WORK TASK:
Working through the lines below, return each one that holds "better".

Entries taken from a collection:
---------------
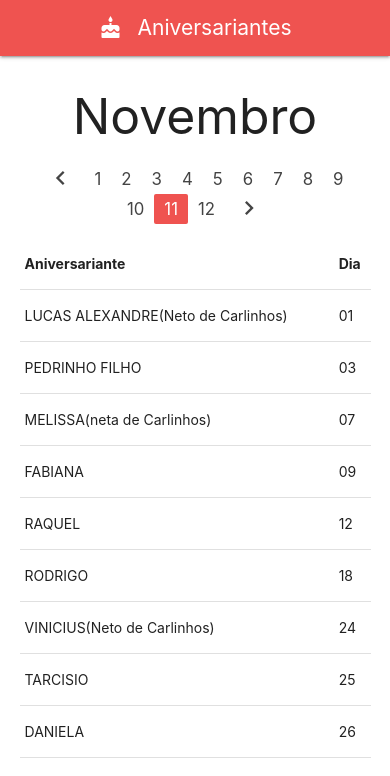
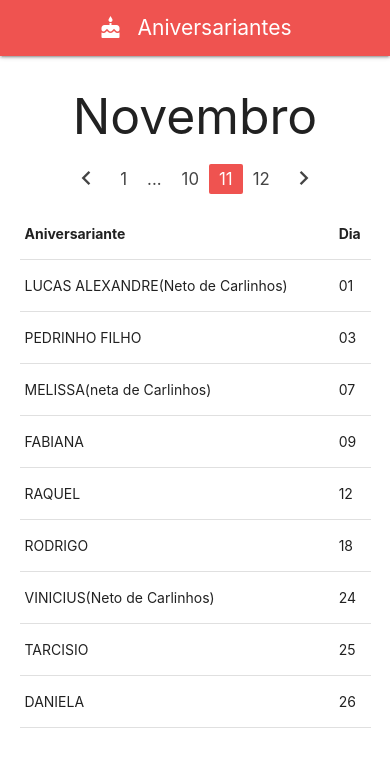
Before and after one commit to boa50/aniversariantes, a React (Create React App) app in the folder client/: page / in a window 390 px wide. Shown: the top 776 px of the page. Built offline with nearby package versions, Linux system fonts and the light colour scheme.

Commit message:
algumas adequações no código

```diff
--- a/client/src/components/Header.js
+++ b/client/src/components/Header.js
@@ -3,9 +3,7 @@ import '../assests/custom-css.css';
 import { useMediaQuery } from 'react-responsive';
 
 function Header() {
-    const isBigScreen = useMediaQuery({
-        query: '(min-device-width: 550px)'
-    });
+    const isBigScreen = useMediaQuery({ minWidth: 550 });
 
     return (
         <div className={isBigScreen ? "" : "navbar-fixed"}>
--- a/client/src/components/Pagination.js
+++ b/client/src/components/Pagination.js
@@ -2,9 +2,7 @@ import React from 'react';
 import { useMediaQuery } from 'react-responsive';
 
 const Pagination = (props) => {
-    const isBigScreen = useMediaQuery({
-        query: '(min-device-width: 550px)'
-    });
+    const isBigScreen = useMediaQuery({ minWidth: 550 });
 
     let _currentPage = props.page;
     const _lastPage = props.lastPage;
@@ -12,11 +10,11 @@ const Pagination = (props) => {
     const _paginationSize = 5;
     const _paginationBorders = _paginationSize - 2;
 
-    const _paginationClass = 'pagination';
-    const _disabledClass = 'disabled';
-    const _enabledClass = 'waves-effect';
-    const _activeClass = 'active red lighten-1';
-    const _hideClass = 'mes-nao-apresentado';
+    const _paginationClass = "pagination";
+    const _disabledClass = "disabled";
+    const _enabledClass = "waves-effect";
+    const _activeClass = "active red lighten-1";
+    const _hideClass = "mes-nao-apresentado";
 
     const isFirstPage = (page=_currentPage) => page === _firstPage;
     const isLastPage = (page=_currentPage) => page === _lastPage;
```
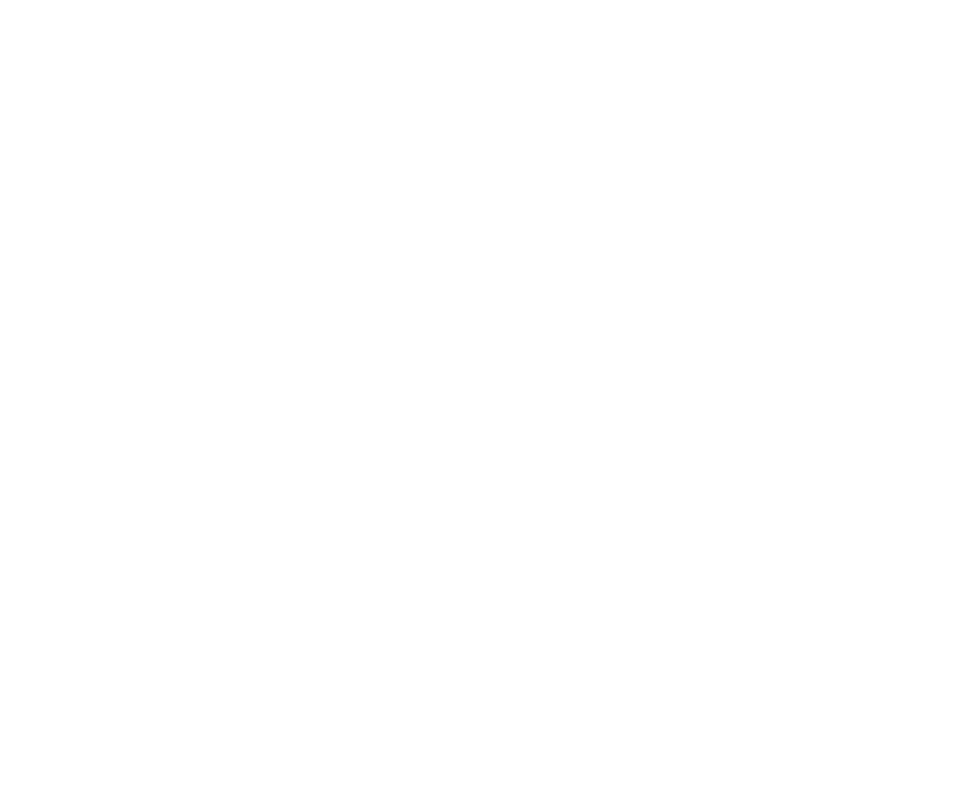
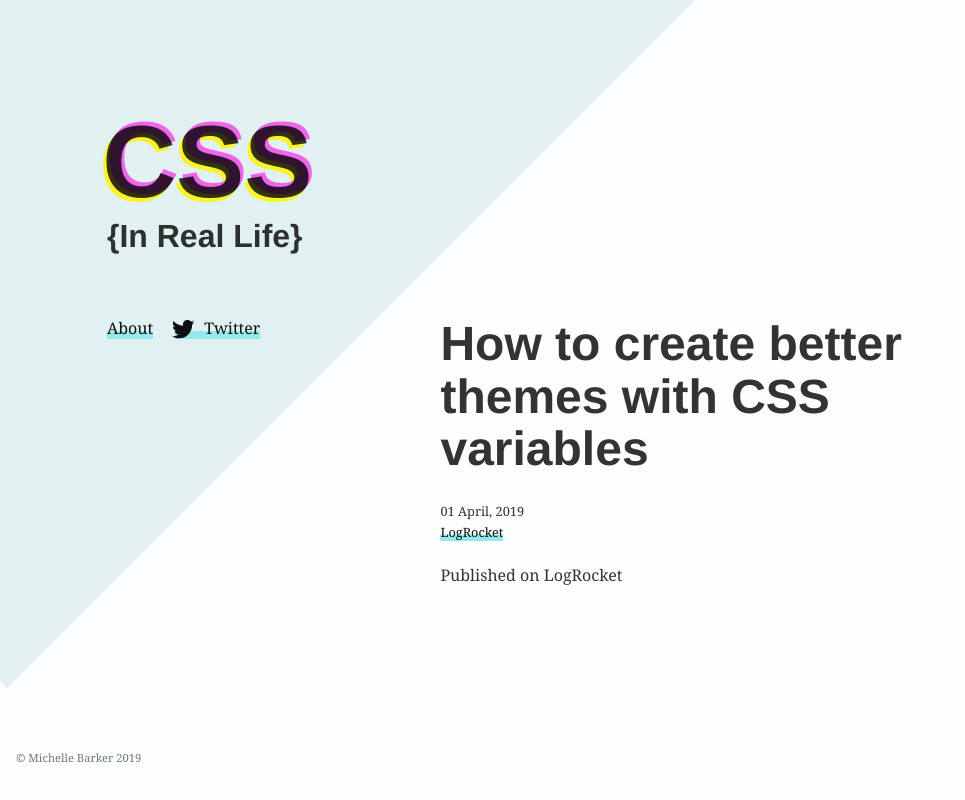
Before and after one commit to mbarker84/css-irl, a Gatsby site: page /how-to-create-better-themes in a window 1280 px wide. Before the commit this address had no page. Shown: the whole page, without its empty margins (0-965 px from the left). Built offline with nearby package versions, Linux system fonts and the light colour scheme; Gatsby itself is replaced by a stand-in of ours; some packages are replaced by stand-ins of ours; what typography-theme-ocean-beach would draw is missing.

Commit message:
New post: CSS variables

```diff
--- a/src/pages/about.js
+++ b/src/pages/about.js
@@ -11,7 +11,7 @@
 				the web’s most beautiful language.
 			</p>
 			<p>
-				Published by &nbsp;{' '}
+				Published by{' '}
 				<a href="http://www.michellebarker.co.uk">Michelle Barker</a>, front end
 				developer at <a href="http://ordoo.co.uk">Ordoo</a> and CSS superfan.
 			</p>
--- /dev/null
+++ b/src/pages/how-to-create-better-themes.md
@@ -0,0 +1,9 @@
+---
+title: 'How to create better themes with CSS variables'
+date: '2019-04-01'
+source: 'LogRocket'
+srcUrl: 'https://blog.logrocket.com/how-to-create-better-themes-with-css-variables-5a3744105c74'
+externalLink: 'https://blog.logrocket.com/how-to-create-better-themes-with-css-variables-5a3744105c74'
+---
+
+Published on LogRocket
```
---------------
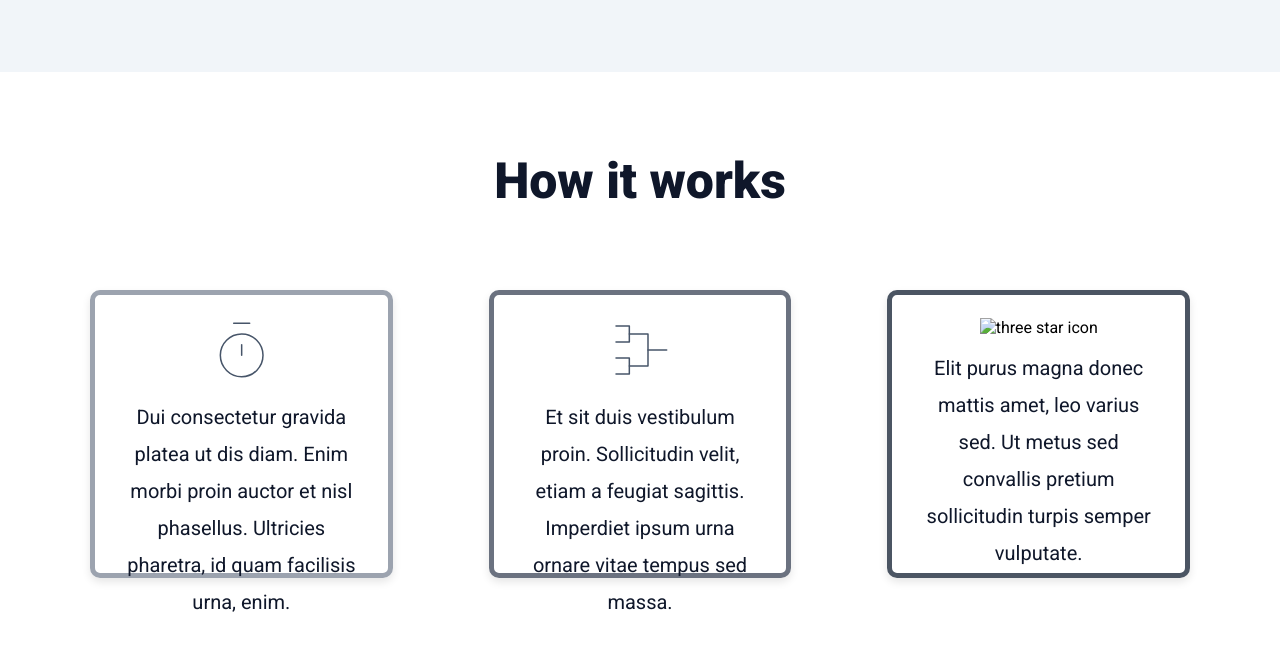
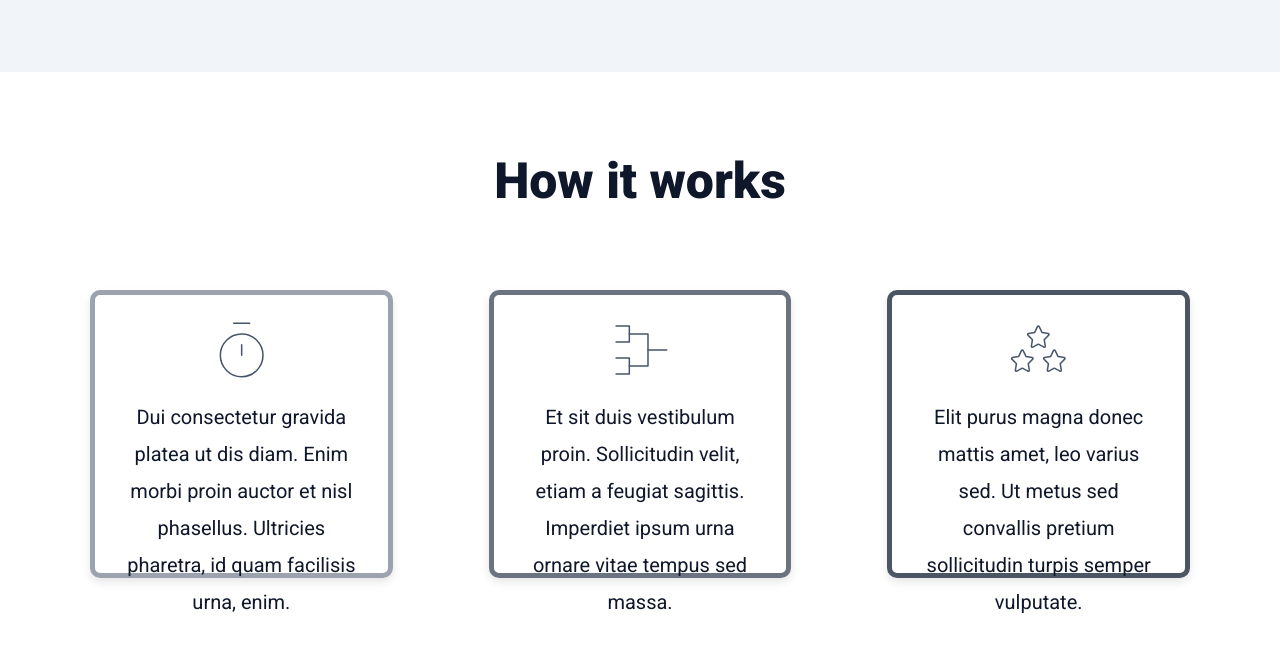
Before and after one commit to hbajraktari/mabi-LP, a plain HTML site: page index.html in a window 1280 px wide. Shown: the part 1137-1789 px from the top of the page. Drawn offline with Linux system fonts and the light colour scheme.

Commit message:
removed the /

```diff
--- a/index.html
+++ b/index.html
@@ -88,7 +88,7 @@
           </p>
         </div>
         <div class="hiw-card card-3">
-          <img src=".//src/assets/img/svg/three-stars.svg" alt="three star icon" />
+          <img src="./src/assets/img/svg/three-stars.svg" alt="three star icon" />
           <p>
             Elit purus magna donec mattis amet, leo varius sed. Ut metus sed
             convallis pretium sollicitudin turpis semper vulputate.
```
---------------
EXERCISE RESULT:
Before and after one commit to mbarker84/css-irl, a Gatsby site: page /how-to-create-better-themes in a window 1280 px wide. Before the commit this address had no page. Shown: the whole page, without its empty margins (0-965 px from the left). Built offline with nearby package versions, Linux system fonts and the light colour scheme; Gatsby itself is replaced by a stand-in of ours; some packages are replaced by stand-ins of ours; what typography-theme-ocean-beach would draw is missing.
+++ b/src/pages/how-to-create-better-themes.md
+title: 'How to create better themes with CSS variables'
+srcUrl: 'https://blog.logrocket.com/how-to-create-better-themes-with-css-variables-5a3744105c74'
+externalLink: 'https://blog.logrocket.com/how-to-create-better-themes-with-css-variables-5a3744105c74'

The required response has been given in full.